SEC:  The Securities and Exchange Commission

The U.S. Securities and Exchange Commission holds primary responsibility for enforcing the federal securities laws and regulating the securities industry, the nation's stock and options exchanges, and other electronic securities markets in the United States

Regulation D

The Securities and Exchange Commission makes it unlawful to sell securities to investors absent either a registration with the SEC or an exemption from registration.
Since its inception, Regulation D has been generally heralded as a regulatory success story for the SEC.   It has been touted as providing legal certainty in areas where it previously had been non-existent.   This oft-cited benefit has enhanced the capital formation capabilities of small businesses.

Regulation D is a collection of three exemptions:

  • Rule 504 exempts offerings which do not exceed $1 Million during any 12 month period.  General offering and solicitations are permitted under Rule 504 as long as they are restricted to accredited investors.  http://www.sec.gov/answers/rule504.htm
  • Rule 505 covers offerings not exceeding $5 Million during any 12 month period.  Securities may be sold to an unlimited number of "accredited investors" and up to 35 "unaccredited investors" who do not need to satisfy the sophistication or wealth standards associated with other exemptions http://www.sec.gov/answers/rule505.htm
  • Rule 506 exempts offerings without any limitation on the dollar amount of securities which can be sold.  Unlike Rule 505, all non-accredited investors must be sophisticated - that is, they must have sufficient knowledge and experience in financial and business matters to make them capable of evaluating the merits and risks of the prospective investment.  http://www.sec.gov/answers/rule506.htm

Accredited Investor

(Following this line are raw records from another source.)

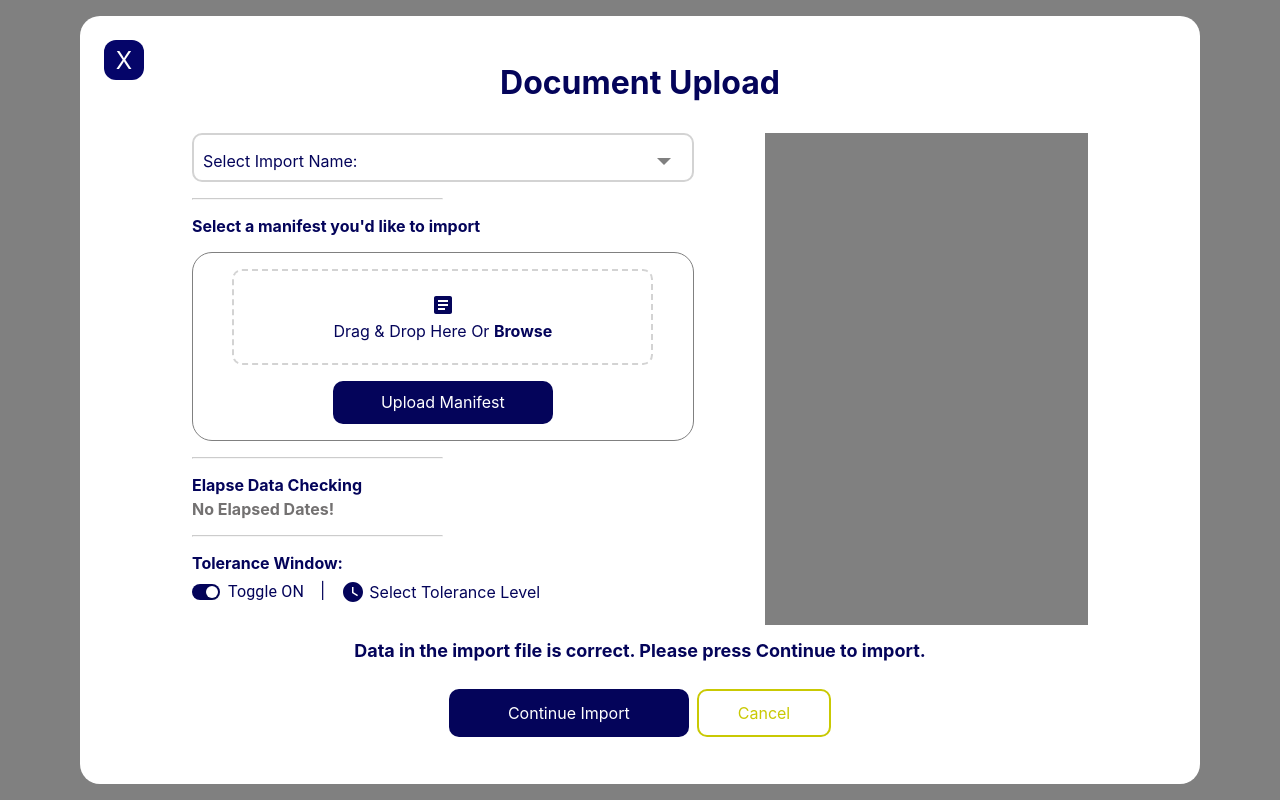
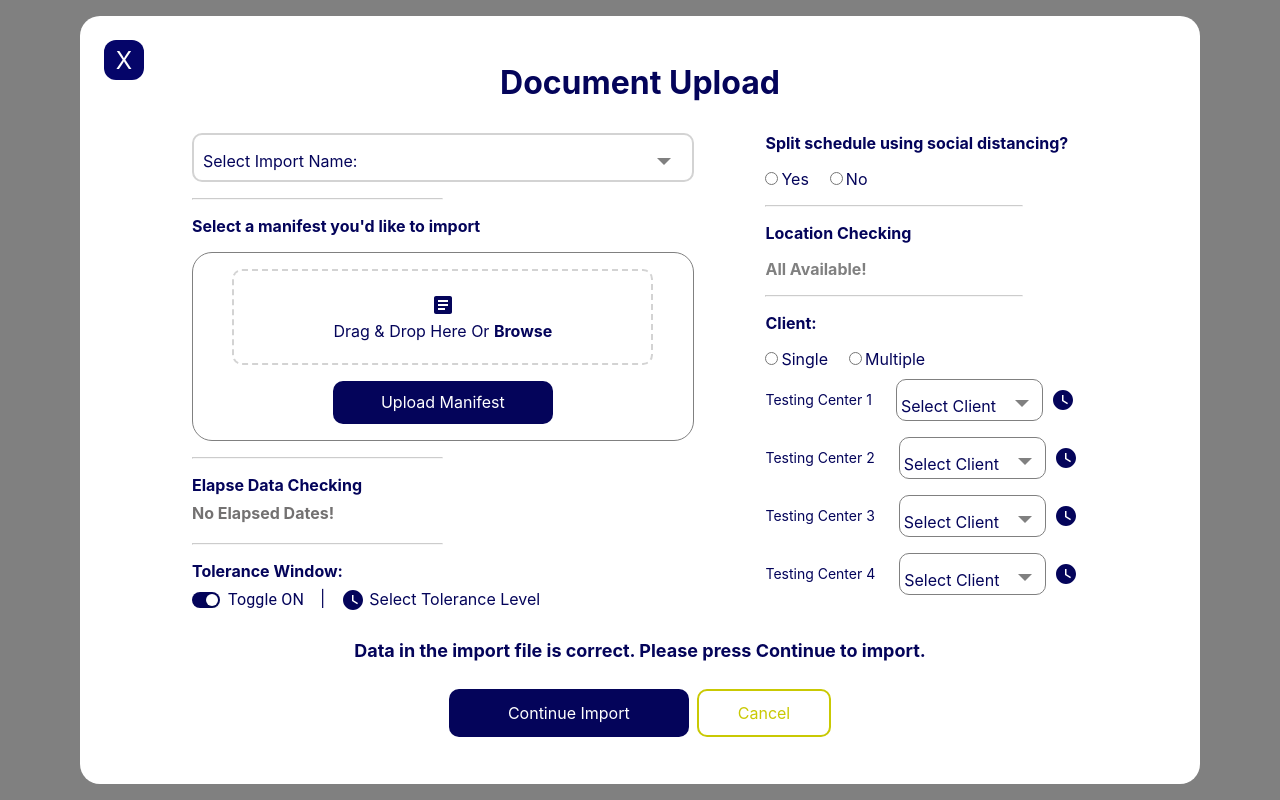
Before and after one commit to PetrosO123/document-upload, a React (Create React App) app: page / in a window 1280 px wide. Built offline with nearby package versions, Linux system fonts and the light colour scheme.

Commit message:
core mvp achieved

```diff
--- a/src/App.css
+++ b/src/App.css
@@ -160,10 +160,11 @@ main{
   display: flex;
   flex-direction: column;
   justify-content: center;
-  gap: 0.3rem;
+  gap: 0.5rem;
 }
 .dataSubtitle{
   color: rgb(115, 113, 113);
+  margin-bottom: 0.25rem;
 }
 hr{
   width: 50%;
@@ -174,7 +175,6 @@ hr{
 .rightMain{
   width: 36%;
   height: 100%;
-  background-color: grey;
 }
 footer{
   min-height: 10%;
@@ -198,7 +198,6 @@ footer{
 .footerButtons>*{
   padding: .75rem 0.75rem;
   border-radius: 10px;
-
 }
 .continue{
   background-color: rgb(4, 4, 90);
@@ -218,3 +217,58 @@ footer{
 .continue:hover, .cancel:hover{
   cursor: pointer;
 }
+.topRight{
+  height: 50%;
+  display: flex;
+  flex-direction: column;
+  gap: 1rem;
+}
+.bottomRight{
+  height:50%;
+}
+.clientForm{
+
+}
+.split, .location, .client{
+  display: flex;
+  flex-direction: column;
+  gap: 1rem;
+}
+.splitTitle, .location, .clientTitle{
+  font-weight:700
+}
+.available{
+  color: grey;
+}
+input:first-of-type{
+  margin-left: 0;
+}
+.rightHr{
+  width: 80%;
+}
+label:first-of-type{
+  margin-right: 1rem;
+}
+.clientForm{
+  width: 9.2rem;
+  border: 1px solid gray;
+  border-radius: 10px;;
+  display: flex;
+  justify-content: space-between;
+  padding: 1rem 0.5rem 0.25rem 0.25rem;
+}
+.TC{
+  font-size: 14px;
+  margin-right: 1rem;
+}
+.TCRows{
+  display: flex;
+  flex-direction: column;
+  gap:1rem;
+}
+.TCRow{
+  display: flex;
+  justify-content: flex-start;
+  align-items: center;
+  gap: 0.5rem;
+}
--- a/src/App.js
+++ b/src/App.js
@@ -1,117 +1,16 @@
 import "./App.css";
 import * as React from "react";
-import { styled } from "@mui/material/styles";
-import FormGroup from "@mui/material/FormGroup";
-import FormControlLabel from "@mui/material/FormControlLabel";
-import Switch from "@mui/material/Switch";
-import Stack from "@mui/material/Stack";
-import Typography from "@mui/material/Typography";
-import WatchLaterIcon from "@mui/icons-material/WatchLater";
-import ArticleIcon from "@mui/icons-material/Article";
+import LeftMain from "./LeftMain";
+import RightMain from "./RightMain";
 
 function App() {
-  const AntSwitch = styled(Switch)(({ theme }) => ({
-    width: 28,
-    height: 16,
-    padding: 0,
-    display: "flex",
-    "&:active": {
-      "& .MuiSwitch-thumb": {
-        width: 15,
-      },
-      "& .MuiSwitch-switchBase.Mui-checked": {
-        transform: "translateX(9px)",
-      },
-    },
-    "& .MuiSwitch-switchBase": {
-      padding: 2,
-      "&.Mui-checked": {
-        transform: "translateX(12px)",
-        color: "#fff",
-        "& + .MuiSwitch-track": {
-          opacity: 1,
-          backgroundColor:
-            theme.palette.mode === "dark" ? "white" : "rgb(4, 4, 90)",
-        },
-      },
-    },
-    "& .MuiSwitch-thumb": {
-      boxShadow: "0 2px 4px 0 rgb(0 35 11 / 20%)",
-      width: 12,
-      height: 12,
-      borderRadius: 6,
-      transition: theme.transitions.create(["width"], {
-        duration: 200,
-      }),
-      backgroundColor: "white",
-    },
-    "& .MuiSwitch-track": {
-      borderRadius: 16 / 2,
-      opacity: 1,
-      backgroundColor:
-        theme.palette.mode === "dark"
-          ? "rgba(255,255,255,.35)"
-          : "rgba(0,0,0,.25)",
-      boxSizing: "border-box",
-    },
-  }));
-
   return (
     <div className="App">
       <div className="close">X</div>
       <header>Document Upload</header>
       <main>
-        <div className="leftMain">
-          <div className="importName">
-            <div className="importText">Select Import Name:</div>
-            <div className="arrow"></div>
-          </div>
-          <hr />
-          <div className="importManifest">
-            <div className="manifestTitle">
-              Select a manifest you'd like to import
-            </div>
-            <div className="manifestSection">
-              <div className="dragDrop">
-                <ArticleIcon />
-                <span>
-                  Drag & Drop Here Or <strong>Browse</strong>
-                </span>
-              </div>
-              <div className="manifestUpload">Upload Manifest</div>
-            </div>
-          </div>
-          <hr />
-          <div className="dataChecking">
-            <div className="dataTitle">Elapse Data Checking</div>
-            <div className="dataSubtitle">No Elapsed Dates!</div>
-          </div>
-          <hr />
-          <div className="tolerance">
-            <div className="toleranceTitle">Tolerance Window:</div>
-            <div className="toleranceContainer">
-              <div className="toggleLeft">
-                <div className="toggleImage">
-                  <Stack direction="row" spacing={1} alignItems="center">
-                    <AntSwitch
-                      defaultChecked
-                      inputProps={{ "aria-label": "ant design" }}
-                    />
-                    <Typography>Toggle ON</Typography>
-                  </Stack>
-                </div>
-              </div>
-              <div className="toleranceDivider">|</div>
-              <div className="toggleRight">
-                <div className="clock">
-                  <WatchLaterIcon />
-                </div>
-                <div className="toleranceLevel">Select Tolerance Level</div>
-              </div>
-            </div>
-          </div>
-        </div>
-        <div className="rightMain"></div>
+        <LeftMain />
+        <RightMain />
       </main>
       <footer>
         <div className="footerTitle">
--- /dev/null
+++ b/src/LeftMain.js
@@ -0,0 +1,107 @@
+import { styled } from "@mui/material/styles";
+import Switch from "@mui/material/Switch";
+import Stack from "@mui/material/Stack";
+import Typography from "@mui/material/Typography";
+import WatchLaterIcon from "@mui/icons-material/WatchLater";
+import ArticleIcon from "@mui/icons-material/Article";
+import "./App.css";
+const AntSwitch = styled(Switch)(({ theme }) => ({
+  width: 28,
+  height: 16,
+  padding: 0,
+  display: "flex",
+  "&:active": {
+    "& .MuiSwitch-thumb": {
+      width: 15,
+    },
+    "& .MuiSwitch-switchBase.Mui-checked": {
+      transform: "translateX(9px)",
+    },
+  },
+  "& .MuiSwitch-switchBase": {
+    padding: 2,
+    "&.Mui-checked": {
+      transform: "translateX(12px)",
+      color: "#fff",
+      "& + .MuiSwitch-track": {
+        opacity: 1,
+        backgroundColor:
+          theme.palette.mode === "dark" ? "white" : "rgb(4, 4, 90)",
+      },
+    },
+  },
+  "& .MuiSwitch-thumb": {
+    boxShadow: "0 2px 4px 0 rgb(0 35 11 / 20%)",
+    width: 12,
+    height: 12,
+    borderRadius: 6,
+    transition: theme.transitions.create(["width"], {
+      duration: 200,
+    }),
+    backgroundColor: "white",
+  },
+  "& .MuiSwitch-track": {
+    borderRadius: 16 / 2,
+    opacity: 1,
+    backgroundColor:
+      theme.palette.mode === "dark"
+        ? "rgba(255,255,255,.35)"
+        : "rgba(0,0,0,.25)",
+    boxSizing: "border-box",
+  },
+}));
+function LeftMain() {
+  return (
+    <div className="leftMain">
+      <div className="importName">
+        <div className="importText">Select Import Name:</div>
+        <div className="arrow"></div>
+      </div>
+      <hr />
+      <div className="importManifest">
+        <div className="manifestTitle">
+          Select a manifest you'd like to import
+        </div>
+        <div className="manifestSection">
+          <div className="dragDrop">
+            <ArticleIcon />
+            <span>
+              Drag & Drop Here Or <strong>Browse</strong>
+            </span>
+          </div>
+          <div className="manifestUpload">Upload Manifest</div>
+        </div>
+      </div>
+      <hr />
+      <div className="dataChecking">
+        <div className="dataTitle">Elapse Data Checking</div>
+        <div className="dataSubtitle">No Elapsed Dates!</div>
+      </div>
+      <hr />
+      <div className="tolerance">
+        <div className="toleranceTitle">Tolerance Window:</div>
+        <div className="toleranceContainer">
+          <div className="toggleLeft">
+            <div className="toggleImage">
+              <Stack direction="row" spacing={1} alignItems="center">
+                <AntSwitch
+                  defaultChecked
+                  inputProps={{ "aria-label": "ant design" }}
+                />
+                <Typography>Toggle ON</Typography>
+              </Stack>
+            </div>
+          </div>
+          <div className="toleranceDivider">|</div>
+          <div className="toggleRight">
+            <div className="clock">
+              <WatchLaterIcon />
+            </div>
+            <div className="toleranceLevel">Select Tolerance Level</div>
+          </div>
+        </div>
+      </div>
+    </div>
+  );
+}
+export default LeftMain;
--- /dev/null
+++ b/src/RightMain.js
@@ -0,0 +1,63 @@
+import WatchLaterIcon from "@mui/icons-material/WatchLater";
+import "./App.css";
+function RightMain() {
+  const centers = [];
+  for (let i = 1; i <= 4; i++) {
+    centers.push(
+      <div key={i} className="TCRow">
+        <div className="TC">Testing Center {i}</div>
+        <div className="clientForm">
+          Select Client <div className="arrow"></div>
+        </div>
+        <WatchLaterIcon />
+      </div>
+    );
+  }
+
+  return (
+    <div className="rightMain">
+      <div className="topRight">
+        <div className="split">
+          <div className="splitTitle">
+            Split schedule using social distancing?
+          </div>
+          <div className="radio-inline">
+            <input type="radio" id="yes" name="split" value="yes" />
+            <label htmlFor="yes">Yes</label>
+            <input type="radio" id="no" name="split" value="no" />
+            <label htmlFor="no">No</label>
+          </div>
+        </div>
+        <hr className="rightHr" />
+        <div className="location">
+          Location Checking
+          <div className="available">All Available!</div>
+        </div>
+        <hr className="rightHr" />
+        <div className="client">
+          <div className="clientTitle">Client:</div>
+          <div className="clientButtons">
+            <input
+              type="radio"
+              id="single"
+              name="clientOption"
+              value="single"
+            />
+            <label htmlFor="single">Single</label>
+            <input
+              type="radio"
+              id="multiple"
+              name="clientOption"
+              value="multiple"
+            />
+            <label htmlFor="multiple">Multiple</label>
+          </div>
+        </div>
+      </div>
+      <div className="bottomRight">
+        <div className="TCRows">{centers}</div>
+      </div>
+    </div>
+  );
+}
+export default RightMain;
```
Also changed, not shown: src/LeftMain.css (added), src/RightMain.css (added).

  • A bank, insurance company, registered investment company, business development company, or small business investment company
  • An employee benefit plan with total assets in excess of $5 million;
  • A charitable organization, corporation, or partnership with assets exceeding $5 million;
  • A director, executive officer, or general partner of the company selling the securities
  • A business in which all the equity owners are accredited investors
  • A natural person with individual or joint net worth that exceeds $1 million at the time of the purchase, excluding the value of their primary residence]
  • A natural person with income exceeding $200,000 in each of the two most recent years or joint income with a spouse exceeding $300,000 for those years and a reasonable expectation of the same income level in the current year
  • A trust with assets in excess of $5 million not formed to acquire the securities offered. http://en.wikipedia.org/wiki/Trust_law